_YOUR INSTRUCTIONS_: Where a line below holds the string "description", that line goes into the answer.

_EXERCISE INPUTS_:
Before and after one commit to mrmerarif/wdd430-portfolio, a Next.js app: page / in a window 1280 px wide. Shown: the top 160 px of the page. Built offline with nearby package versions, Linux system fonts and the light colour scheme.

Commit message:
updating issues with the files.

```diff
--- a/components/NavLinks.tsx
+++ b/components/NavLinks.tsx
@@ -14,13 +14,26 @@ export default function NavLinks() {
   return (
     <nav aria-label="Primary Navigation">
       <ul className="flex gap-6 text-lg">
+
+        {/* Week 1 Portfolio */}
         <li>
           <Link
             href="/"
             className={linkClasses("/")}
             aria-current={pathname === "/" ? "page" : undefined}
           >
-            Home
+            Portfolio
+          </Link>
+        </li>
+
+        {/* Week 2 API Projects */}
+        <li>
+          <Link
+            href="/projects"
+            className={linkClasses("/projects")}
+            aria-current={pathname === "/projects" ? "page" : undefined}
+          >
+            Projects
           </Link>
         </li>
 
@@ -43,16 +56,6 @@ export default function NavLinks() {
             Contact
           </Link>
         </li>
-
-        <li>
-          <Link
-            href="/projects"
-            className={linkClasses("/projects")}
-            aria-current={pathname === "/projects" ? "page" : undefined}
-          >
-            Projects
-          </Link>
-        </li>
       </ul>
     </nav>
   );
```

---

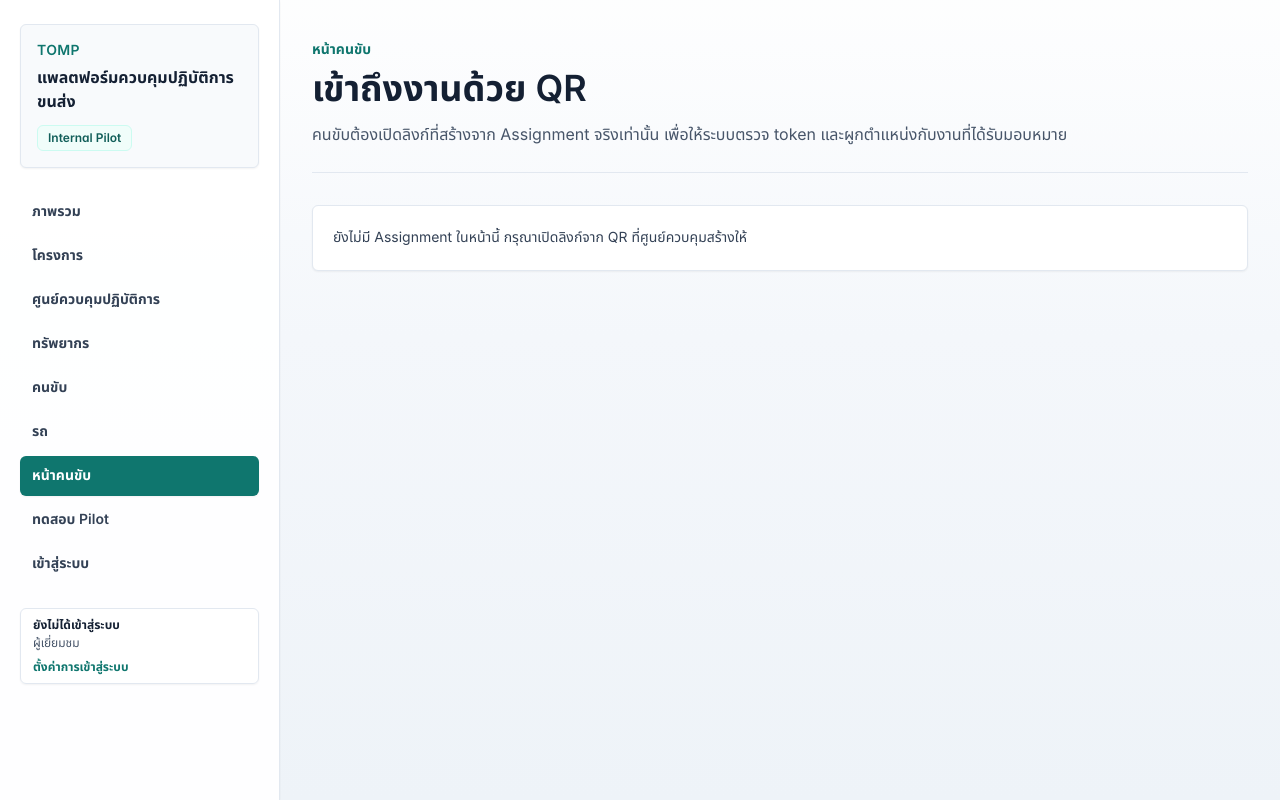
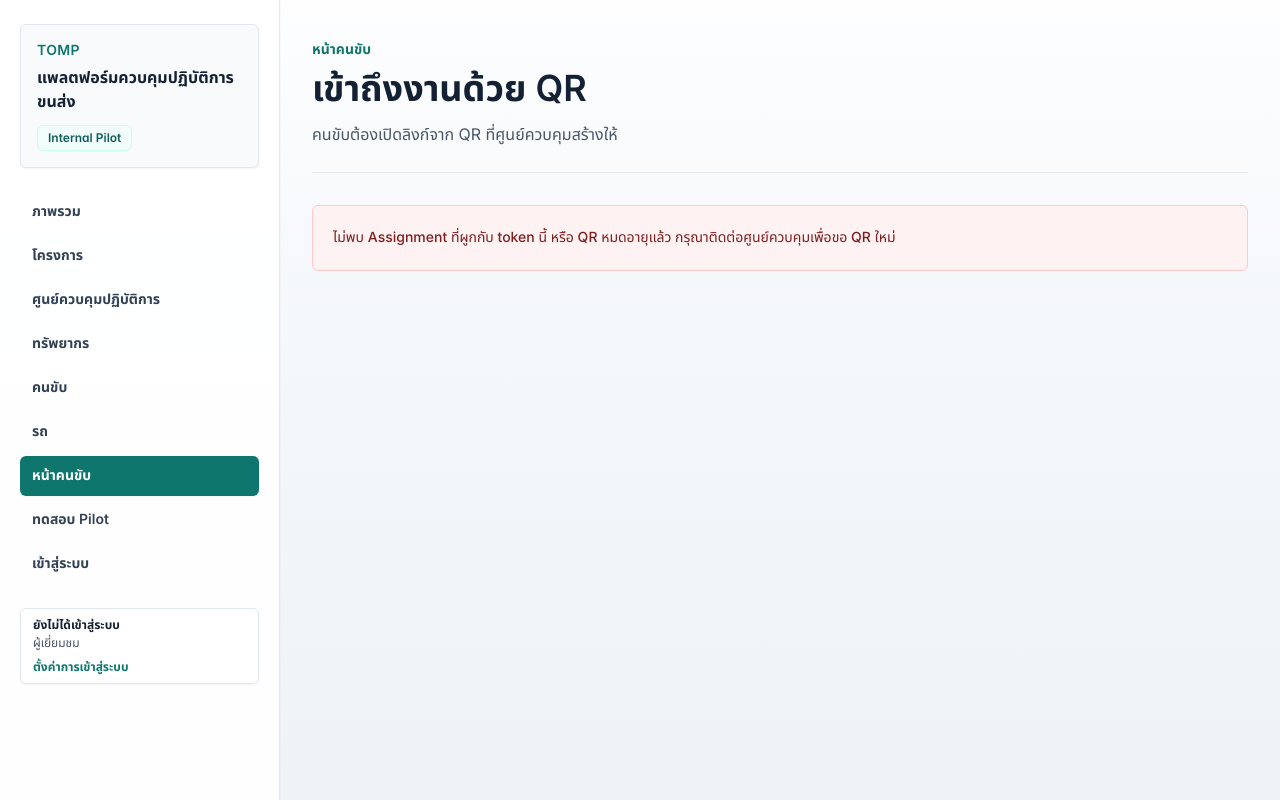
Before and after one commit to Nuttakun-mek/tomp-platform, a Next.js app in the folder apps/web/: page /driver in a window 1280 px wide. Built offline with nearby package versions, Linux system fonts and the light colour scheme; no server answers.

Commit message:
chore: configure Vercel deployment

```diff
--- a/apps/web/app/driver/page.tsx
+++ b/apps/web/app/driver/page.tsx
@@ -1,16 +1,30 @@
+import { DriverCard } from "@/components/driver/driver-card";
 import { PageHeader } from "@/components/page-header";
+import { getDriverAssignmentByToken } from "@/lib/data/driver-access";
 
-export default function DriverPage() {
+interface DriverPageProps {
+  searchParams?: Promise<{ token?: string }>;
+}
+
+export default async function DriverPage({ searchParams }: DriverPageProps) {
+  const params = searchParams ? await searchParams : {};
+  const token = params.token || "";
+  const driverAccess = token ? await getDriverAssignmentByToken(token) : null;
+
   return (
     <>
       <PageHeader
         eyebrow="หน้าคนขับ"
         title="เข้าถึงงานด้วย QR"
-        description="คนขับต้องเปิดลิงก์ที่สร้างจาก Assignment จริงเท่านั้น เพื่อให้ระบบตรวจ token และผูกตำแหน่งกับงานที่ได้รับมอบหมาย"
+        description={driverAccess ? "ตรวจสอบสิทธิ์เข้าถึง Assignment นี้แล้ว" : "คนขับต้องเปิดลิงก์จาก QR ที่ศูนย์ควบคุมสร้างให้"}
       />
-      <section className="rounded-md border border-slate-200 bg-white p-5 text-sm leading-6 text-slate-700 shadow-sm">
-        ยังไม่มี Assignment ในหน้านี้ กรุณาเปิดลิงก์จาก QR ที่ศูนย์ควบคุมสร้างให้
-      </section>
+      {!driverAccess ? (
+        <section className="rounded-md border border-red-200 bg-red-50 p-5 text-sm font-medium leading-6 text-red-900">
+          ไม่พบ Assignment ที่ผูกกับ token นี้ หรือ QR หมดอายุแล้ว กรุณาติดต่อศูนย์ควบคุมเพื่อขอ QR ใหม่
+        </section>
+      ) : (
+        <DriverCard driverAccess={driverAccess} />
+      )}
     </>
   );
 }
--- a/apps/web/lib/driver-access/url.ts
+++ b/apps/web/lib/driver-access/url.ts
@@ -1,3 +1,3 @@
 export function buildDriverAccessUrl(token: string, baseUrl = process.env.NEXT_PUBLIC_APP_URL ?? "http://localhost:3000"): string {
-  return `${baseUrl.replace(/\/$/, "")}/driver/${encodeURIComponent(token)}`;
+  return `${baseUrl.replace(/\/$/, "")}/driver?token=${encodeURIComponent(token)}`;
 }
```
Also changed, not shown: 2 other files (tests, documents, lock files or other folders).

_EXERCISE OUTPUT_:
-        description="คนขับต้องเปิดลิงก์ที่สร้างจาก Assignment จริงเท่านั้น เพื่อให้ระบบตรวจ token และผูกตำแหน่งกับงานที่ได้รับมอบหมาย"
+        description={driverAccess ? "ตรวจสอบสิทธิ์เข้าถึง Assignment นี้แล้ว" : "คนขับต้องเปิดลิงก์จาก QR ที่ศูนย์ควบคุมสร้างให้"}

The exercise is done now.